Your objective: Using the data below, find how many lines include the word "other" and report that figure alone.

---------- Data extracts ----------

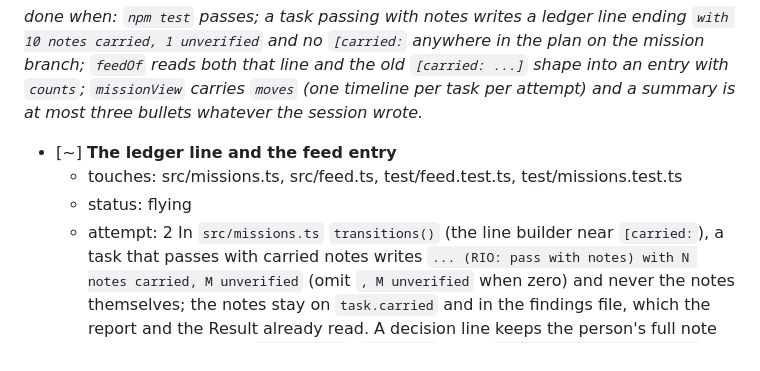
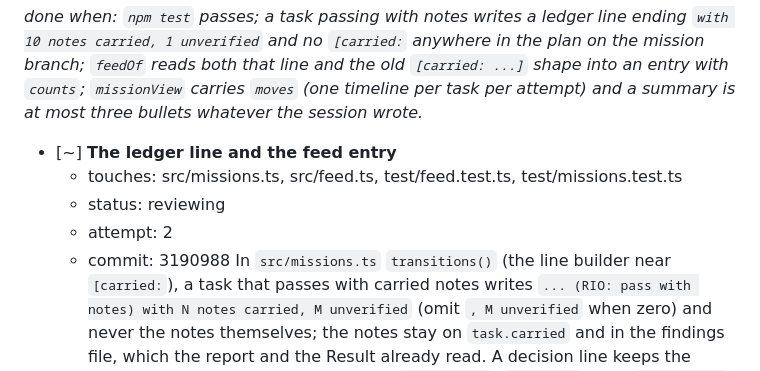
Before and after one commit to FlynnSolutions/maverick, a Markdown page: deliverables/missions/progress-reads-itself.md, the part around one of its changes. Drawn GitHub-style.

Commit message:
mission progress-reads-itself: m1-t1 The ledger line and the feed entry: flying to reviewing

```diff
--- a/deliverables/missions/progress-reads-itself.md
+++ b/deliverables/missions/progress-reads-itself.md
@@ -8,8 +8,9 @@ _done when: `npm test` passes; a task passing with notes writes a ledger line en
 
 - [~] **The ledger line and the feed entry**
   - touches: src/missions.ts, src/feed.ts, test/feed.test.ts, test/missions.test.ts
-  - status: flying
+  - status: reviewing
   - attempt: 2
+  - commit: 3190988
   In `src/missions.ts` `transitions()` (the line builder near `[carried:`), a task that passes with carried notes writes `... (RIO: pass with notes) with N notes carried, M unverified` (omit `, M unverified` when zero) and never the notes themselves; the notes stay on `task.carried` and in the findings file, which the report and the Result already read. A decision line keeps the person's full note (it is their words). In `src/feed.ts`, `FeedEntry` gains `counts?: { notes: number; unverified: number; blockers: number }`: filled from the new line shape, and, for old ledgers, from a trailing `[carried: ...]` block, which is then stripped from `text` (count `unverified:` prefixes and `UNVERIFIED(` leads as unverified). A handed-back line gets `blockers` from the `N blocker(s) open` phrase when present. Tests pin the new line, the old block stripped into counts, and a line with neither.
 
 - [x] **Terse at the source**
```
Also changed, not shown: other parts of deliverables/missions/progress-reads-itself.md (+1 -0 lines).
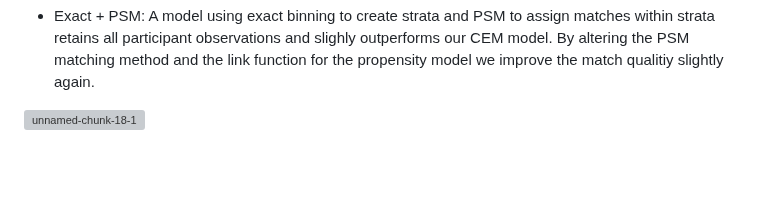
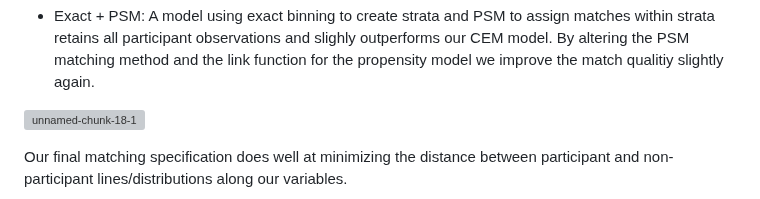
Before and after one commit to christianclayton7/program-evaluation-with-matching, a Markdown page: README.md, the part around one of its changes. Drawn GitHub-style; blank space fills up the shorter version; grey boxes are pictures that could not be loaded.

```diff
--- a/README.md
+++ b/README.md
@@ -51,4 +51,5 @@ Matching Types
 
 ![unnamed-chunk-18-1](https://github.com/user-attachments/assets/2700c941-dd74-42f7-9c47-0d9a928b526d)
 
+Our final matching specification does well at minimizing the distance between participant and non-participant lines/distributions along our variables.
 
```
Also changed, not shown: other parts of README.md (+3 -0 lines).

----------

Exercise result: 2